- radial head frx plus dislocation of distal RU joint (& interosseous membrane disruption);
- mechanism: fall from height;
- in this type of frx, radius will also migrate proximally if radial head is excised;
- if injury is not found when it is acute, pt may develop severe wrist pain from radial migration and subluxation, of upto 5-6 mm;
- there may be loss of forearm pronation, supination, and extension;
- late reconstruction( > 4 weeks) of radial instability yields poor results;
- distal radio-ulnar joint tenderness is most sensitive test to diagnose injury;
- lateral view of pronated wrist may show ulna to be dorsally subluxated;
- RU joint:
- full supination of the forearm usually results in reduction of RU joint dislocation;
- in order to maintain inadequate radial length & RU joint reduction, consider pinning of RU joint for 6 weeks to allow for anatomic
healing of interosseous membrane;
- radial head:
- ORIF is indicated unless comminution precludes adequate fixation;
- type III radial head fracture;
- Kocher approach
- radial head implants:
- indicated when ORIF is not possible;
- avoid using silicone prosthesis for the Essex Lopresti injury since this material is inadequate to withstand the compression
forces across the radiocapitellar joint;
- besides migration of the radius, implant fracture, and synovitis are common complications;
- avoid radial head excision:
- excision of radial head will result in proximal migration of radius, along w/ severe wrist pain (ulnacarpal impingement) as well as elbow pain
Radial head fractures and their effect on the distal radioulnar joint. A rationale for treatment.
Radial head fractures with acute distal radioulnar dislocation.
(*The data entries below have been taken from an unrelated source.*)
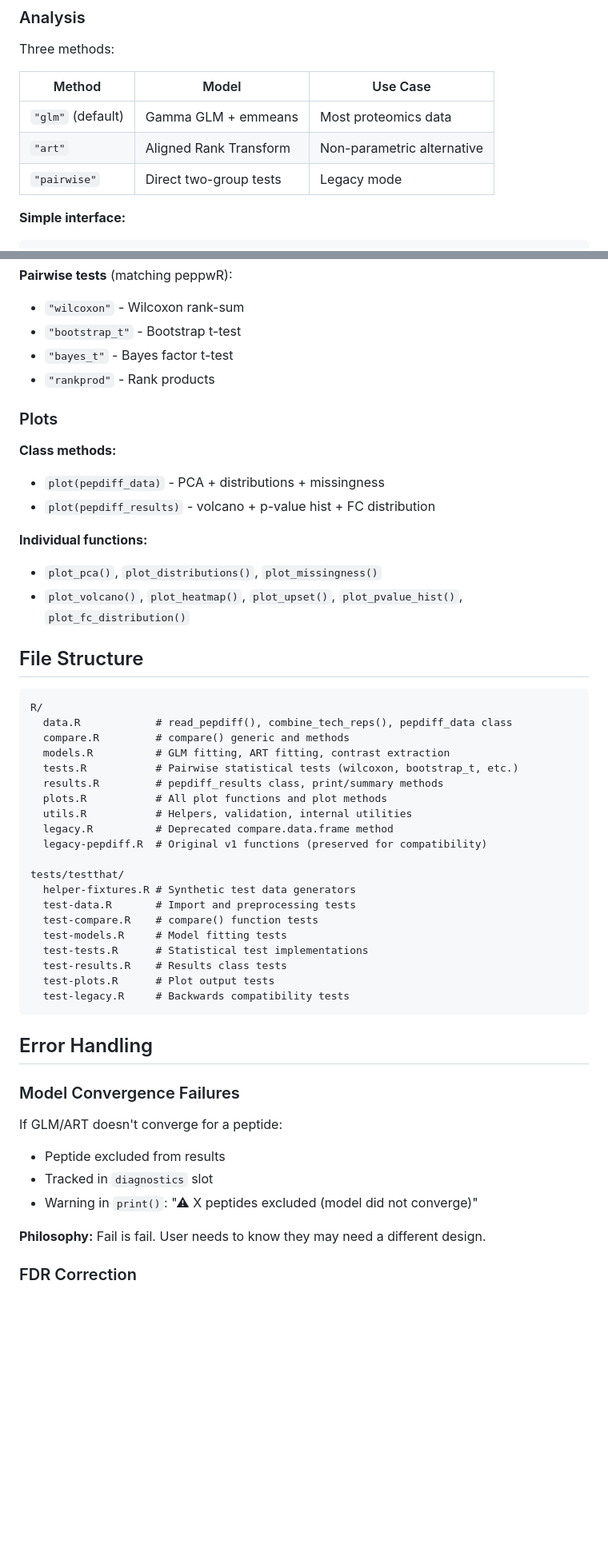
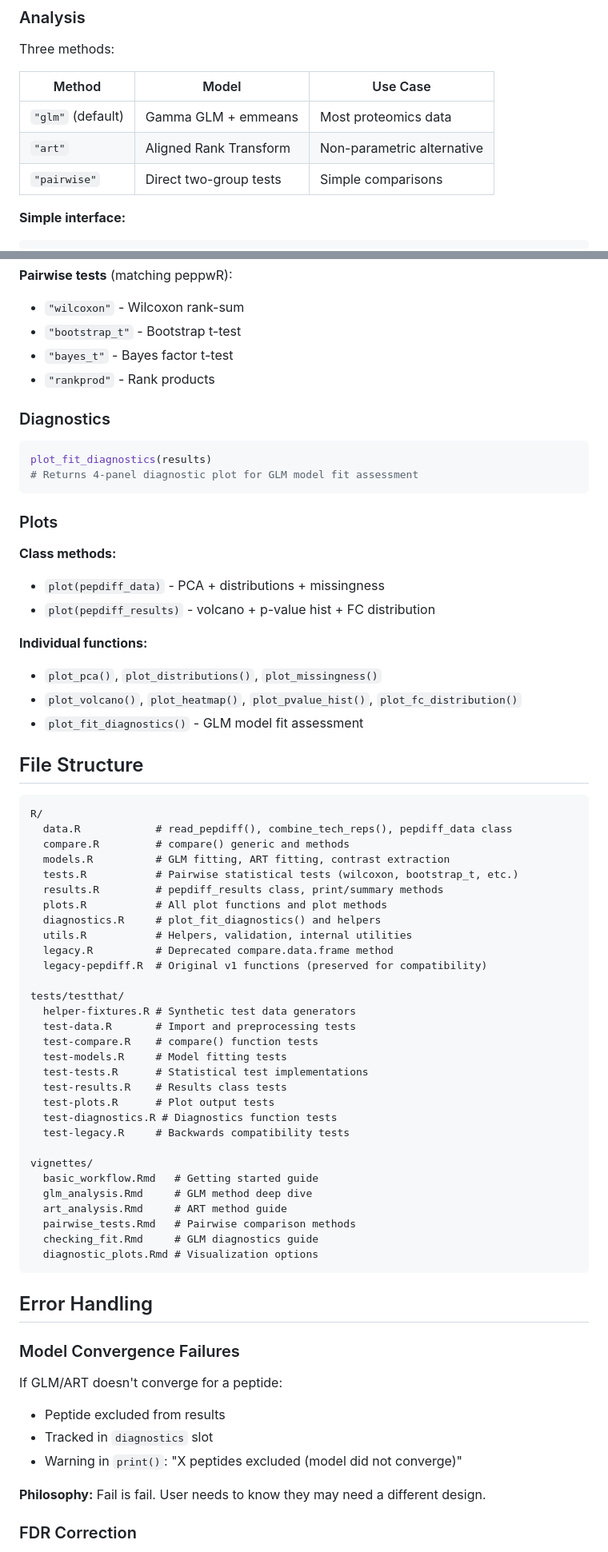
Before and after one commit to TeamMacLean/pepdiff, a Markdown page: CLAUDE.md, 2 parts joined by grey strips. Shown at 80% size. Rendered like a GitHub page; blank space fills up the shorter version.

````diff
--- a/CLAUDE.md
+++ b/CLAUDE.md
@@ -102,7 +113,7 @@ Three methods:
 |--------|-------|----------|
 | `"glm"` (default) | Gamma GLM + emmeans | Most proteomics data |
 | `"art"` | Aligned Rank Transform | Non-parametric alternative |
-| `"pairwise"` | Direct two-group tests | Legacy mode |
+| `"pairwise"` | Direct two-group tests | Simple comparisons |
 
 **Simple interface:**
 ```r
@@ -126,6 +137,13 @@ compare(data,
 - `"bayes_t"` - Bayes factor t-test
 - `"rankprod"` - Rank products
 
+### Diagnostics
+
+```r
+plot_fit_diagnostics(results)
+# Returns 4-panel diagnostic plot for GLM model fit assessment
+```
+
 ### Plots
 
 **Class methods:**
@@ -134,7 +152,8 @@ compare(data,
 
 **Individual functions:**
 - `plot_pca()`, `plot_distributions()`, `plot_missingness()`
-- `plot_volcano()`, `plot_heatmap()`, `plot_upset()`, `plot_pvalue_hist()`, `plot_fc_distribution()`
+- `plot_volcano()`, `plot_heatmap()`, `plot_pvalue_hist()`, `plot_fc_distribution()`
+- `plot_fit_diagnostics()` - GLM model fit assessment
 
 ## File Structure
 
@@ -146,6 +165,7 @@ R/
   tests.R           # Pairwise statistical tests (wilcoxon, bootstrap_t, etc.)
   results.R         # pepdiff_results class, print/summary methods
   plots.R           # All plot functions and plot methods
+  diagnostics.R     # plot_fit_diagnostics() and helpers
   utils.R           # Helpers, validation, internal utilities
   legacy.R          # Deprecated compare.data.frame method
   legacy-pepdiff.R  # Original v1 functions (preserved for compatibility)
@@ -158,7 +178,16 @@ tests/testthat/
   test-tests.R      # Statistical test implementations
   test-results.R    # Results class tests
   test-plots.R      # Plot output tests
+  test-diagnostics.R # Diagnostics function tests
   test-legacy.R     # Backwards compatibility tests
+
+vignettes/
+  basic_workflow.Rmd   # Getting started guide
+  glm_analysis.Rmd     # GLM method deep dive
+  art_analysis.Rmd     # ART method guide
+  pairwise_tests.Rmd   # Pairwise comparison methods
+  checking_fit.Rmd     # GLM diagnostics guide
+  diagnostic_plots.Rmd # Visualization options
 ```
 
 ## Error Handling
@@ -168,7 +197,7 @@ tests/testthat/
 If GLM/ART doesn't converge for a peptide:
 - Peptide excluded from results
 - Tracked in `diagnostics` slot
-- Warning in `print()`: "⚠ X peptides excluded (model did not converge)"
+- Warning in `print()`: "X peptides excluded (model did not converge)"
 
 **Philosophy:** Fail is fail. User needs to know they may need a different design.
 
````
Also changed, not shown: other parts of CLAUDE.md (+24 -75 lines).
Essex-Lopresti revisited.
Fractures of the radial head with distal radio-ulnar dislocation; report of two cases.
The Use of Frozen Allograft Radial Head Replacement for Treatment of Established Symptomatic Proximal translation of the Radius: Preliminary Experience in Five Cases.
Primary replacement of the fractured radial head with a metal prosthesis.
The treatment of the acute Essex-Lopresti injury
Original Text by Clifford R. Wheeless, III, MD.
Last updated by Data Trace Staff on Monday, December 15, 2014 9:57 am